**DESCRIPTION OF THE TASK**
Look through the entries below and return all lines including the word "obolibrary".

**INPUT DATA**
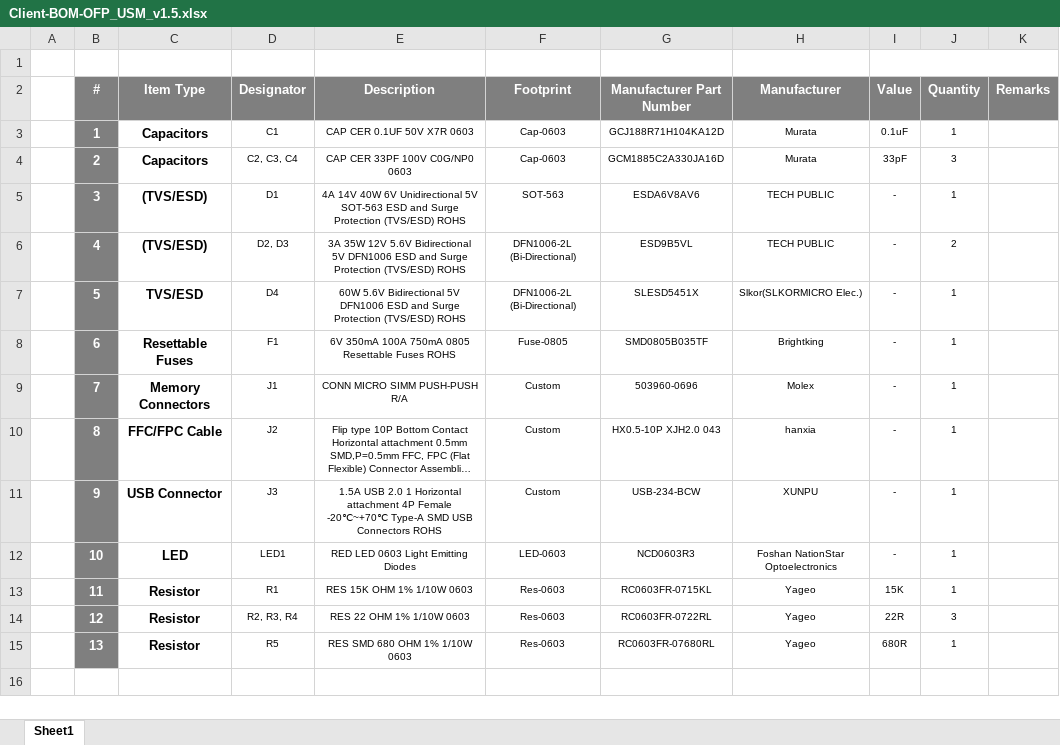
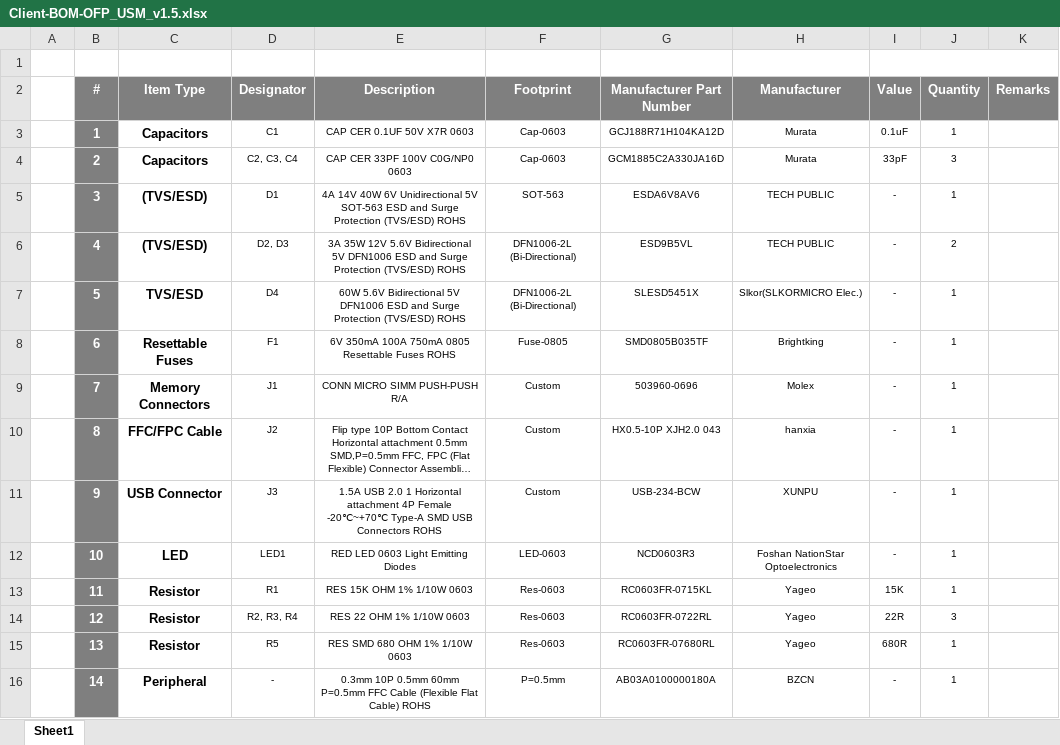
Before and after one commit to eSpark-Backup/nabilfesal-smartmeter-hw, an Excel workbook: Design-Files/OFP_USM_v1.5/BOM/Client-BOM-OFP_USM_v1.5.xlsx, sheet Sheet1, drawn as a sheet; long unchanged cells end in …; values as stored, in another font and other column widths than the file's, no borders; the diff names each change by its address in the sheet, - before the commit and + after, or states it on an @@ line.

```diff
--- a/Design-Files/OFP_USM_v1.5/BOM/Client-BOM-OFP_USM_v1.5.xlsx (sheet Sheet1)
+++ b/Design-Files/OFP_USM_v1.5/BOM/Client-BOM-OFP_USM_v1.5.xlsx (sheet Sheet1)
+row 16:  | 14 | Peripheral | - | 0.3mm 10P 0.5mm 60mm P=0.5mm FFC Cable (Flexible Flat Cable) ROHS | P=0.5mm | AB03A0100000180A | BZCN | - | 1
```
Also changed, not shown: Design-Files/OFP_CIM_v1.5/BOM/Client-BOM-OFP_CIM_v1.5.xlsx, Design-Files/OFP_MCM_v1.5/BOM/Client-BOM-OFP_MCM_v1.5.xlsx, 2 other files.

==

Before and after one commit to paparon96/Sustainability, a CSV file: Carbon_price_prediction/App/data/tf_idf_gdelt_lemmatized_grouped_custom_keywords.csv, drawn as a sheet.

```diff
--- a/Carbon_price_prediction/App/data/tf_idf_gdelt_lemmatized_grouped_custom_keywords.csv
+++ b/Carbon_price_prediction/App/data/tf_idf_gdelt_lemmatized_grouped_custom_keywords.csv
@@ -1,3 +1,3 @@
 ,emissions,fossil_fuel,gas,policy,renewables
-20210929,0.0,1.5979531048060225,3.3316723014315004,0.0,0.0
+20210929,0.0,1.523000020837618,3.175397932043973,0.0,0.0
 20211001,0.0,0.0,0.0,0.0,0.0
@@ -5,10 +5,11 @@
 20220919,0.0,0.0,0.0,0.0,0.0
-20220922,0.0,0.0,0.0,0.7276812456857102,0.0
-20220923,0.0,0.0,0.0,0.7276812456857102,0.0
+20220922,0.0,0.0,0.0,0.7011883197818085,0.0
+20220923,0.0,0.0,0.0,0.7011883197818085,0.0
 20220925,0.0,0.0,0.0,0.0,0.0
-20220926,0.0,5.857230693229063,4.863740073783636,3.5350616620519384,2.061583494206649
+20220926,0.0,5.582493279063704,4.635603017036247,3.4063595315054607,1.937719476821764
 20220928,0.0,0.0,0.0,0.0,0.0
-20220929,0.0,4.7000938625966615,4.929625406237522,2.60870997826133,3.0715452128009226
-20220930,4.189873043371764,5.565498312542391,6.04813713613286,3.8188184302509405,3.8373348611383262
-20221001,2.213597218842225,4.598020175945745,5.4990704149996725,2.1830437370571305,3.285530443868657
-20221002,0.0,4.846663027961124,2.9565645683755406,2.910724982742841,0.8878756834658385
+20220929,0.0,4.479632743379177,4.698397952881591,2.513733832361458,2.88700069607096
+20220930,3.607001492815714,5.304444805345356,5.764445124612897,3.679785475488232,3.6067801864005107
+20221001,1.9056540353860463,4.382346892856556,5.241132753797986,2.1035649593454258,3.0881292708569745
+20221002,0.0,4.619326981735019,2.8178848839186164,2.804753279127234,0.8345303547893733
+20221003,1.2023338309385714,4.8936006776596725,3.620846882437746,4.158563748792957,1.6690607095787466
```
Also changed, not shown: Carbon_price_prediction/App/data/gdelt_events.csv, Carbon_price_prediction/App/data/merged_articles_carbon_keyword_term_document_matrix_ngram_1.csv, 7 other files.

...

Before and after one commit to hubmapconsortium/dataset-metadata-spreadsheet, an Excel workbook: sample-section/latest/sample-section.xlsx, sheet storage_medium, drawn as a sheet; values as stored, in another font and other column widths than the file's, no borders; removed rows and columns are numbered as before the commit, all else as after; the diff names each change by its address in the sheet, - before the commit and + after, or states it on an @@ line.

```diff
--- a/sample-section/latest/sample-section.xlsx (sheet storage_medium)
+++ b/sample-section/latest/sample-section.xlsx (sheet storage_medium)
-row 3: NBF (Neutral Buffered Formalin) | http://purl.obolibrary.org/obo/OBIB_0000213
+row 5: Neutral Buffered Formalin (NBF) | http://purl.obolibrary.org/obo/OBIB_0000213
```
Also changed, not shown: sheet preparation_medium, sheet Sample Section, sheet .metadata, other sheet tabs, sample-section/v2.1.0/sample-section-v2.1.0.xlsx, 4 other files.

**YOUR RESPONSE**
-row 3: NBF (Neutral Buffered Formalin) | http://purl.obolibrary.org/obo/OBIB_0000213
+row 5: Neutral Buffered Formalin (NBF) | http://purl.obolibrary.org/obo/OBIB_0000213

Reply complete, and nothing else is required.